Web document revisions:
· · ·
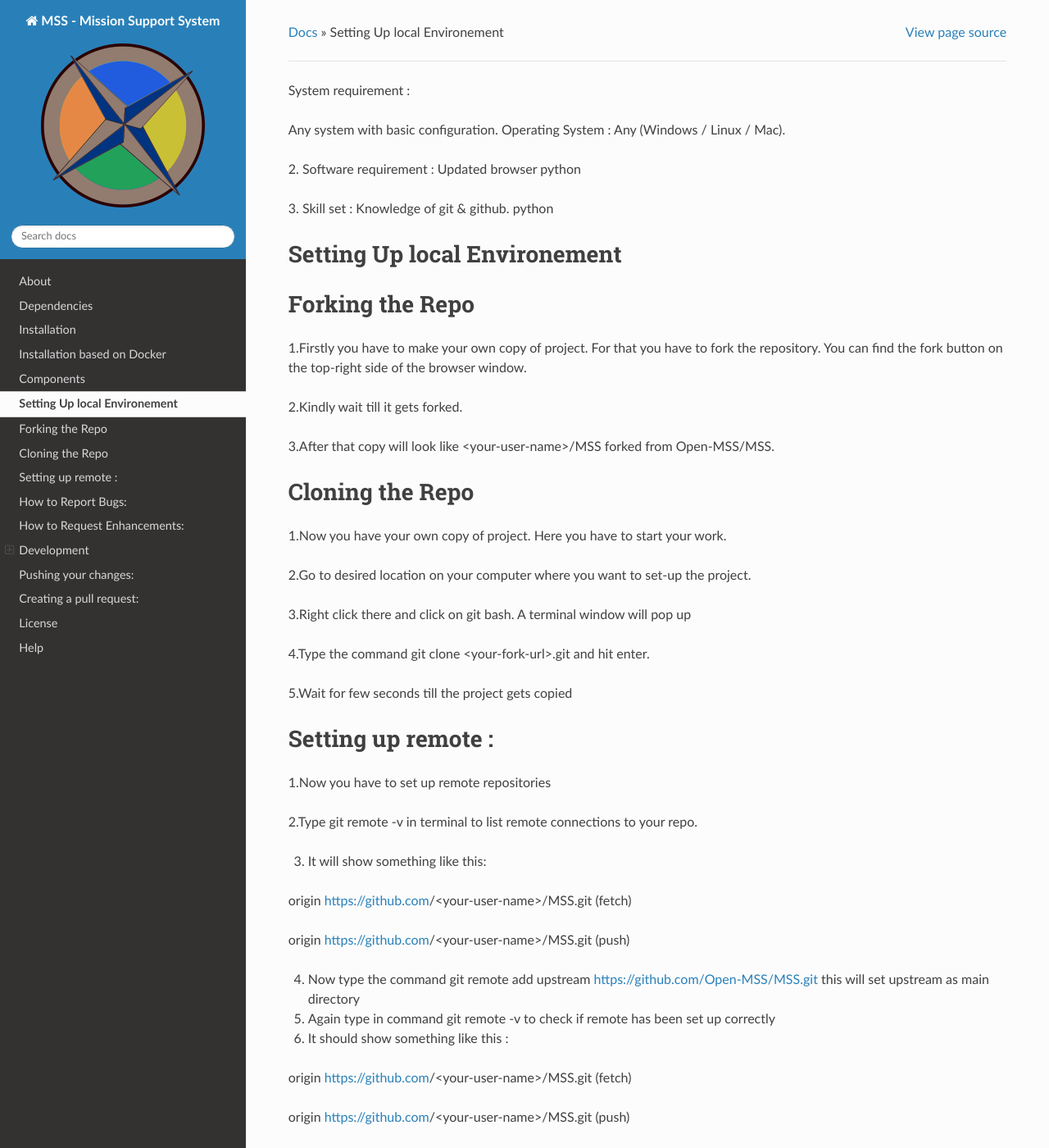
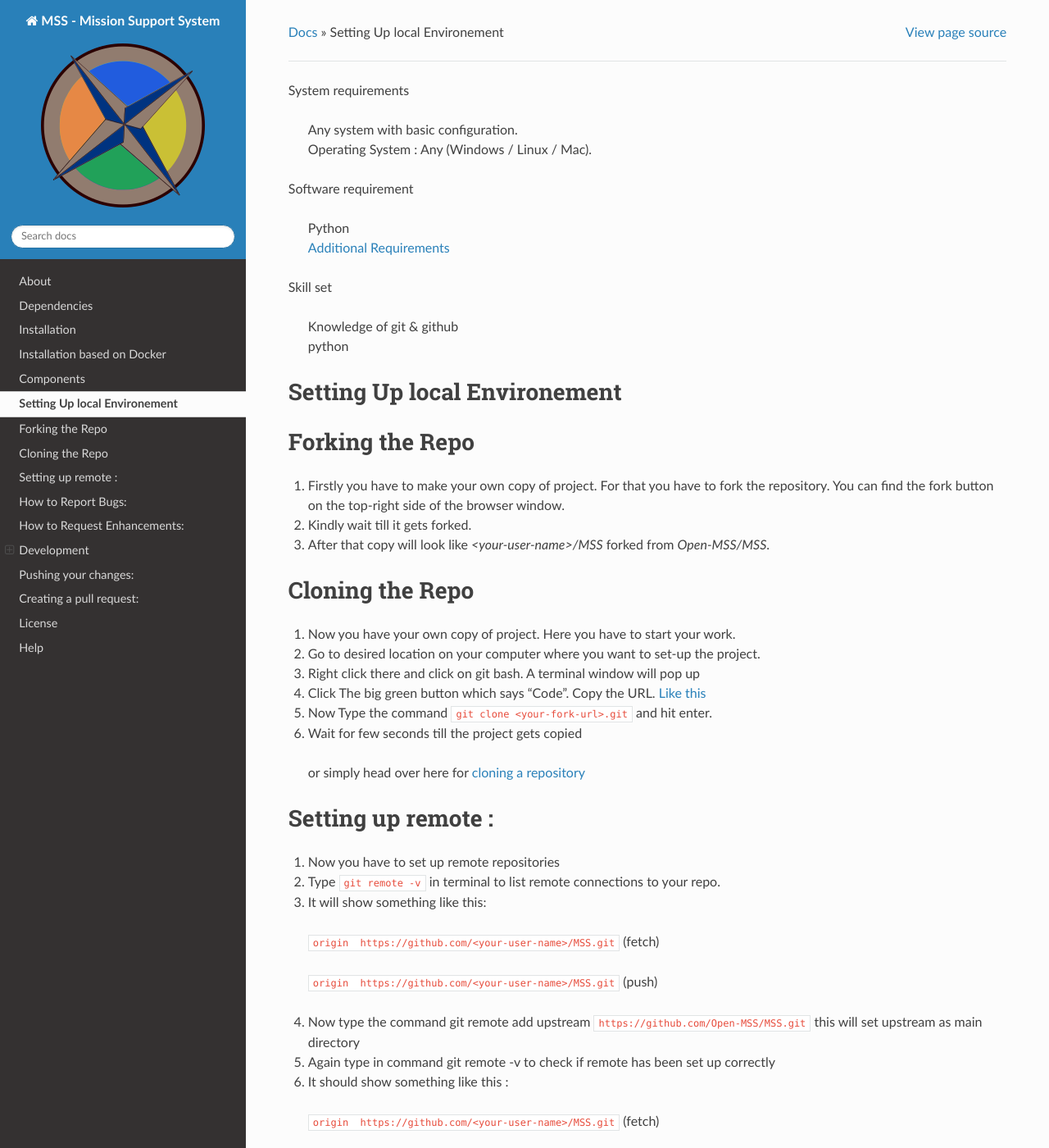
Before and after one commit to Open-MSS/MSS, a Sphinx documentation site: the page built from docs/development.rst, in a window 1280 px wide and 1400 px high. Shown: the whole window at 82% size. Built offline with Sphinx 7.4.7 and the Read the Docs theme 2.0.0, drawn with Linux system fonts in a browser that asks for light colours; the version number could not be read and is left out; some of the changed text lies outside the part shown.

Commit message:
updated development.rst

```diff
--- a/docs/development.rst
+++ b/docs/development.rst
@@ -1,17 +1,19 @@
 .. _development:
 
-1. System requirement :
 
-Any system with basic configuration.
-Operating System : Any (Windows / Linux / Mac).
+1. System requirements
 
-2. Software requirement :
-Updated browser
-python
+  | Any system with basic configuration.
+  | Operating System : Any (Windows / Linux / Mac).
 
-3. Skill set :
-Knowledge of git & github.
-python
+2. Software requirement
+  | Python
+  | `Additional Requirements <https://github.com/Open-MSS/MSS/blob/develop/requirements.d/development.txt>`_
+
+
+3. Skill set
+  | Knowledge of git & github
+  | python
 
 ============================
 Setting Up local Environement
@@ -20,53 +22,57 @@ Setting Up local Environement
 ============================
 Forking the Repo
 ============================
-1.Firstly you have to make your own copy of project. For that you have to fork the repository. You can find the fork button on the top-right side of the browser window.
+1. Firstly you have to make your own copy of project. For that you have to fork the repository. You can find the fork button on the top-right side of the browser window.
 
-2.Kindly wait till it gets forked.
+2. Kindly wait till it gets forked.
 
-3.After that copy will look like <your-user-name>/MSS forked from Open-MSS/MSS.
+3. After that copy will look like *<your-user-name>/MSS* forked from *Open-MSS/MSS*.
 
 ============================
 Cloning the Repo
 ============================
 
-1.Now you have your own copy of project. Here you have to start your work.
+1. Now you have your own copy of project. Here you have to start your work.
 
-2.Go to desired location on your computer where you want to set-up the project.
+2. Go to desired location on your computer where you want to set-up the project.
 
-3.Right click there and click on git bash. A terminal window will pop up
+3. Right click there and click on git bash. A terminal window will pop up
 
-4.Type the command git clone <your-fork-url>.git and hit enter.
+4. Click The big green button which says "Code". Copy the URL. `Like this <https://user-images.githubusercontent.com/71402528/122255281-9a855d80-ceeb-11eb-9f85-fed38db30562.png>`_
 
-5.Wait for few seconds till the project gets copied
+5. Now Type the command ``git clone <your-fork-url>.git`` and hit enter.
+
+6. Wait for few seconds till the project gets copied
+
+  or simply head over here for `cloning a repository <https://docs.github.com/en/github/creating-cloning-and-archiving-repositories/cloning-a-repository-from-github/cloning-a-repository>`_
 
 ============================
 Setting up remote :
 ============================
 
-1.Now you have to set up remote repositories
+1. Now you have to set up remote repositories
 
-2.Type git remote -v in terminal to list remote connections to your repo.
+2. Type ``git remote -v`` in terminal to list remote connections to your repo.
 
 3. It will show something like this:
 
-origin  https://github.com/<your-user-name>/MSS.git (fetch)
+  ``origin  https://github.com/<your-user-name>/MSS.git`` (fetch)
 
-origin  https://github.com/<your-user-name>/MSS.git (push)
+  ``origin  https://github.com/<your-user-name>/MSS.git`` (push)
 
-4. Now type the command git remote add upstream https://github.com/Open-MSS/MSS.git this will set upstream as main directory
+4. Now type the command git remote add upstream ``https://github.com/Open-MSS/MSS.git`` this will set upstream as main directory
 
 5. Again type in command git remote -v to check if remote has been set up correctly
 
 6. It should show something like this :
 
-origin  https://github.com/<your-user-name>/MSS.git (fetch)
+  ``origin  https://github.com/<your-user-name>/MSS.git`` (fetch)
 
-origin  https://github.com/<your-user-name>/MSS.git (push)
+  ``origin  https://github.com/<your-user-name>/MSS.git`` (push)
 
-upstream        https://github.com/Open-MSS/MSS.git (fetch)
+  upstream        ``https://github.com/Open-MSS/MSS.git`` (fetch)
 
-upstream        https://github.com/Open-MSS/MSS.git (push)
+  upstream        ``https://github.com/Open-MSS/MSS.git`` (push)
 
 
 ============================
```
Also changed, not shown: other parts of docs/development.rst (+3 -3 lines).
· · ·
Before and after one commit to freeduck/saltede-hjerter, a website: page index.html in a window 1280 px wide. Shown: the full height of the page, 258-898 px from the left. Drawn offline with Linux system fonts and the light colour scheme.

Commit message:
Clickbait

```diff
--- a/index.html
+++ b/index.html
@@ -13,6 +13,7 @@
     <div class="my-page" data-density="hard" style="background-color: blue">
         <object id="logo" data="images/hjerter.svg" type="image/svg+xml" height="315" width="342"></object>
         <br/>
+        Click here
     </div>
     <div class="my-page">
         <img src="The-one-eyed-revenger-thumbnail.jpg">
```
· · ·
Task prompt: For the string "repositories", go through the entries above and copy each line where it occurs.

Solution to the exercise:
+  or simply head over here for `cloning a repository <https://docs.github.com/en/github/creating-cloning-and-archiving-repositories/cloning-a-repository-from-github/cloning-a-repository>`_
-1.Now you have to set up remote repositories
+1. Now you have to set up remote repositories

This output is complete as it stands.